• [TASK STATEMENT]:
Write out the listing verbatim. No pictures belong in it.

··· SUPPLIED DATA ···

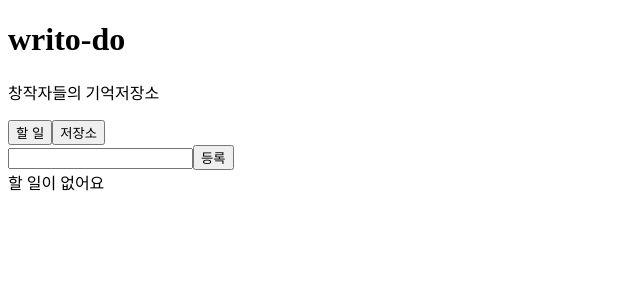
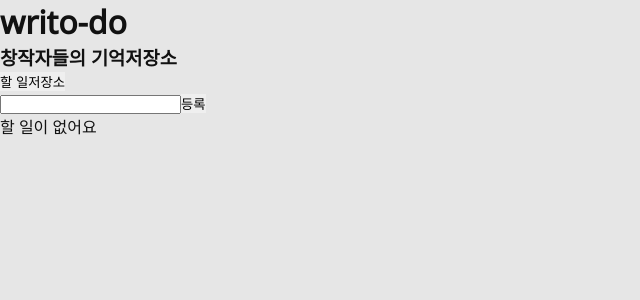
Before and after one commit to chaerang2/writo-do, a React (Create React App) app: page / in a window 1280 px wide. Shown: the top 300 px of the page, without its empty margins (0-640 px from the left). Built offline with nearby package versions, Linux system fonts and the light colour scheme.

Commit message:
feature/#8/header,menu css

```diff
--- a/src/App.css
+++ b/src/App.css
@@ -1,12 +1,3 @@
-/* @font-face {
-  font-family: 'KoreanFrenchTypewriter';
-  src: url('https://cdn.jsdelivr.net/gh/projectnoonnu/noonfonts_2102-01@1.0/KoreanFrenchTypewriter.woff') format('woff');
-  font-weight: normal;
-  font-style: normal;
-}
-
-font-family: 'Noto Sans KR', sans-serif;
-font-family: 'Noto Sans', sans-serif; */
 *{
   margin: 0;
   padding: 0;
@@ -15,3 +6,15 @@ font-family: 'Noto Sans', sans-serif; */
 a{
   text-decoration: none;
 }
+button,
+button:focus {
+  border: none;
+  cursor: pointer;
+  outline: none;
+}
+body{
+  font-family: 'Noto Sans KR', sans-serif;
+  font-family: 'Noto Sans', sans-serif;;
+  background-color: #e6e6e6;
+  color: #111111;
+}
--- a/src/App.js
+++ b/src/App.js
@@ -3,6 +3,7 @@ import Header from "./components/Header"
 import Menu from "./components/Menu"
 import TodoContainer from "./container/TodoContainer"
 import StorageContainer from "./container/StorageContainer"
+import './App.css'
 function App() {
   const [menu, setMenu] = useState('todo')
   const menuClick = e =>{
--- a/src/components/Header.js
+++ b/src/components/Header.js
@@ -1,12 +1,13 @@
-import React from 'react';
+import React from 'react';
+import css from './css/Header.module.css'
+function Header(){
 
-function Header(){
-  return(
-    <header>
-      <h1 className="main-title">writo-do</h1>
-      <p className="sub-title">창작자들의 기억저장소</p>
-    </header>
-  )
+return(
+<header className={css.header}>
+  <h1 className={css.title}>writo-do</h1>
+  <h3 className={css.sub_title}>창작자들의 기억저장소</h3>
+</header>
+)
 }
 
-export default Header;
+export default Header;
--- a/src/components/Menu.js
+++ b/src/components/Menu.js
@@ -1,13 +1,16 @@
-import classNames from "classnames";
-import React from "react";
+import classNames from "classnames";
+import React from "react";
+import css from './css/Menu.module.css'
 
-function Menu({menu, menuClick}){
-  return(
-    <nav>
-      <button className={classNames('menuBtn', {selectMenu:menu==='todo'})} name="todo" onClick={menuClick}>할 일</button>
-      <button className={classNames('menuBtn', {selectMenu:menu==='storage'})} name="storage" onClick={menuClick}>저장소</button>
-    </nav>
-  )
+function Menu({menu, menuClick}){
+return(
+<nav className={css.nav}>
+  <div className={css.btnbox}>
+    <button className={classNames(css.menuBtn, {[css.selectMenu]:menu==='todo'})} name="todo" onClick={menuClick}>할 일</button>
+    <button className={classNames(css.menuBtn, {[css.selectMenu]:menu==='storage'})} name="storage" onClick={menuClick}>저장소</button>
+  </div>
+</nav>
+)
 }
 
-export default Menu;
+export default Menu;
--- a/src/components/Storage.js
+++ b/src/components/Storage.js
@@ -1,6 +1,6 @@
 import React, {useState} from 'react'
 import classNames from "classnames";
-import deleteImg from '../css/imgs/delete_black_24dp.svg'
+import deleteImg from './css/imgs/delete_black_24dp.svg'
 
 const Storage = ({storage, storageDel, commCreate, commDel}) => {
   const [comment, setComment] = useState('');
--- a/src/components/Todo.js
+++ b/src/components/Todo.js
@@ -1,6 +1,6 @@
 import React, {useState} from 'react'
 import classNames from "classnames";
-import deleteImg from '../css/imgs/delete_black_24dp.svg'
+import deleteImg from './css/imgs/delete_black_24dp.svg'
 
 const Todo = ({todo,doneToggle, todoDel}) => {
   const [trash, setTrash] = useState(false);
--- /dev/null
+++ b/src/components/css/Header.module.css
@@ -0,0 +1,21 @@
+@import './root.css';
+
+.header{
+/* background-color: var(--white-color); */
+height: 350px;
+}
+
+.title{
+padding-top: 90px;
+text-align: center;
+font-family: var(--type-font);
+font-size: 90px;
+font-weight: 100;
+}
+
+.sub_title{
+text-align: center;
+font-family: var(--type-font);
+font-size: 24px;
+font-weight: 100;
+}
--- /dev/null
+++ b/src/components/css/Menu.module.css
@@ -0,0 +1,32 @@
+@import './root.css';
+
+.nav{
+/* width: 300px; */
+/* background-color: #fff; */
+height: 50px;
+}
+
+.btnbox{
+margin: 0 auto;
+width: 400px;
+height: 50px;
+}
+
+.menuBtn{
+width: 195px;
+height: 50px;
+background-color: var(--white-color);
+border: 1px solid var(--black-color);
+border-radius: var(--border-radius);
+/* font-family: var(--type-font); */
+font-size: 16px;
+}
+
+.menuBtn:focus{
+border: 1px solid var(--black-color);
+}
+
+.selectMenu{
+background-color: var(--black-color);
+color: var(--white-color);
+}
--- /dev/null
+++ b/src/components/css/root.css
@@ -0,0 +1,31 @@
+@font-face {
+  font-family: 'KoreanFrenchTypewriter';
+  src: url('https://cdn.jsdelivr.net/gh/projectnoonnu/noonfonts_2102-01@1.0/KoreanFrenchTypewriter.woff') format('woff');
+  font-weight: normal;
+  font-style: normal;
+  }
+
+  :root {
+  /* Color */
+  --white-color: #e6e6e6;
+  --black-color: #111111;
+  --gray-color: #2c2c2c;
+
+  /* Size */
+  --spacing: 12px;
+  --spacing-small: 6px;
+  --avatar-size: 36px;
+
+  /* Font Size */
+  --font-large: 20px;
+  --font-regular: 16px;
+  --font-medium: 14px;
+  --font-small: 12px;
+  --font-micro: 10px;
+
+  /* etc */
+  --border-radius: 8px;
+
+  /* font */
+  --type-font:'KoreanFrenchTypewriter';
+  }
```
Also changed, not shown: src/components/css/imgs/delete_black_24dp.svg (added).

···

• [SOLVED EXERCISE]:
Before and after one commit to chaerang2/writo-do, a React (Create React App) app: page / in a window 1280 px wide. Shown: the top 300 px of the page, without its empty margins (0-640 px from the left). Built offline with nearby package versions, Linux system fonts and the light colour scheme.

Commit message:
feature/#8/header,menu css

```diff
--- a/src/App.css
+++ b/src/App.css
@@ -1,12 +1,3 @@
-/* @font-face {
-  font-family: 'KoreanFrenchTypewriter';
-  src: url('https://cdn.jsdelivr.net/gh/projectnoonnu/noonfonts_2102-01@1.0/KoreanFrenchTypewriter.woff') format('woff');
-  font-weight: normal;
-  font-style: normal;
-}
-
-font-family: 'Noto Sans KR', sans-serif;
-font-family: 'Noto Sans', sans-serif; */
 *{
   margin: 0;
   padding: 0;
@@ -15,3 +6,15 @@ font-family: 'Noto Sans', sans-serif; */
 a{
   text-decoration: none;
 }
+button,
+button:focus {
+  border: none;
+  cursor: pointer;
+  outline: none;
+}
+body{
+  font-family: 'Noto Sans KR', sans-serif;
+  font-family: 'Noto Sans', sans-serif;;
+  background-color: #e6e6e6;
+  color: #111111;
+}
--- a/src/App.js
+++ b/src/App.js
@@ -3,6 +3,7 @@ import Header from "./components/Header"
 import Menu from "./components/Menu"
 import TodoContainer from "./container/TodoContainer"
 import StorageContainer from "./container/StorageContainer"
+import './App.css'
 function App() {
   const [menu, setMenu] = useState('todo')
   const menuClick = e =>{
--- a/src/components/Header.js
+++ b/src/components/Header.js
@@ -1,12 +1,13 @@
-import React from 'react';
+import React from 'react';
+import css from './css/Header.module.css'
+function Header(){
 
-function Header(){
-  return(
-    <header>
-      <h1 className="main-title">writo-do</h1>
-      <p className="sub-title">창작자들의 기억저장소</p>
-    </header>
-  )
+return(
+<header className={css.header}>
+  <h1 className={css.title}>writo-do</h1>
+  <h3 className={css.sub_title}>창작자들의 기억저장소</h3>
+</header>
+)
 }
 
-export default Header;
+export default Header;
--- a/src/components/Menu.js
+++ b/src/components/Menu.js
@@ -1,13 +1,16 @@
-import classNames from "classnames";
-import React from "react";
+import classNames from "classnames";
+import React from "react";
+import css from './css/Menu.module.css'
 
-function Menu({menu, menuClick}){
-  return(
-    <nav>
-      <button className={classNames('menuBtn', {selectMenu:menu==='todo'})} name="todo" onClick={menuClick}>할 일</button>
-      <button className={classNames('menuBtn', {selectMenu:menu==='storage'})} name="storage" onClick={menuClick}>저장소</button>
-    </nav>
-  )
+function Menu({menu, menuClick}){
+return(
+<nav className={css.nav}>
+  <div className={css.btnbox}>
+    <button className={classNames(css.menuBtn, {[css.selectMenu]:menu==='todo'})} name="todo" onClick={menuClick}>할 일</button>
+    <button className={classNames(css.menuBtn, {[css.selectMenu]:menu==='storage'})} name="storage" onClick={menuClick}>저장소</button>
+  </div>
+</nav>
+)
 }
 
-export default Menu;
+export default Menu;
--- a/src/components/Storage.js
+++ b/src/components/Storage.js
@@ -1,6 +1,6 @@
 import React, {useState} from 'react'
 import classNames from "classnames";
-import deleteImg from '../css/imgs/delete_black_24dp.svg'
+import deleteImg from './css/imgs/delete_black_24dp.svg'
 
 const Storage = ({storage, storageDel, commCreate, commDel}) => {
   const [comment, setComment] = useState('');
--- a/src/components/Todo.js
+++ b/src/components/Todo.js
@@ -1,6 +1,6 @@
 import React, {useState} from 'react'
 import classNames from "classnames";
-import deleteImg from '../css/imgs/delete_black_24dp.svg'
+import deleteImg from './css/imgs/delete_black_24dp.svg'
 
 const Todo = ({todo,doneToggle, todoDel}) => {
   const [trash, setTrash] = useState(false);
--- /dev/null
+++ b/src/components/css/Header.module.css
@@ -0,0 +1,21 @@
+@import './root.css';
+
+.header{
+/* background-color: var(--white-color); */
+height: 350px;
+}
+
+.title{
+padding-top: 90px;
+text-align: center;
+font-family: var(--type-font);
+font-size: 90px;
+font-weight: 100;
+}
+
+.sub_title{
+text-align: center;
+font-family: var(--type-font);
+font-size: 24px;
+font-weight: 100;
+}
--- /dev/null
+++ b/src/components/css/Menu.module.css
@@ -0,0 +1,32 @@
+@import './root.css';
+
+.nav{
+/* width: 300px; */
+/* background-color: #fff; */
+height: 50px;
+}
+
+.btnbox{
+margin: 0 auto;
+width: 400px;
+height: 50px;
+}
+
+.menuBtn{
+width: 195px;
+height: 50px;
+background-color: var(--white-color);
+border: 1px solid var(--black-color);
+border-radius: var(--border-radius);
+/* font-family: var(--type-font); */
+font-size: 16px;
+}
+
+.menuBtn:focus{
+border: 1px solid var(--black-color);
+}
+
+.selectMenu{
+background-color: var(--black-color);
+color: var(--white-color);
+}
--- /dev/null
+++ b/src/components/css/root.css
@@ -0,0 +1,31 @@
+@font-face {
+  font-family: 'KoreanFrenchTypewriter';
+  src: url('https://cdn.jsdelivr.net/gh/projectnoonnu/noonfonts_2102-01@1.0/KoreanFrenchTypewriter.woff') format('woff');
+  font-weight: normal;
+  font-style: normal;
+  }
+
+  :root {
+  /* Color */
+  --white-color: #e6e6e6;
+  --black-color: #111111;
+  --gray-color: #2c2c2c;
+
+  /* Size */
+  --spacing: 12px;
+  --spacing-small: 6px;
+  --avatar-size: 36px;
+
+  /* Font Size */
+  --font-large: 20px;
+  --font-regular: 16px;
+  --font-medium: 14px;
+  --font-small: 12px;
+  --font-micro: 10px;
+
+  /* etc */
+  --border-radius: 8px;
+
+  /* font */
+  --type-font:'KoreanFrenchTypewriter';
+  }
```
Also changed, not shown: src/components/css/imgs/delete_black_24dp.svg (added).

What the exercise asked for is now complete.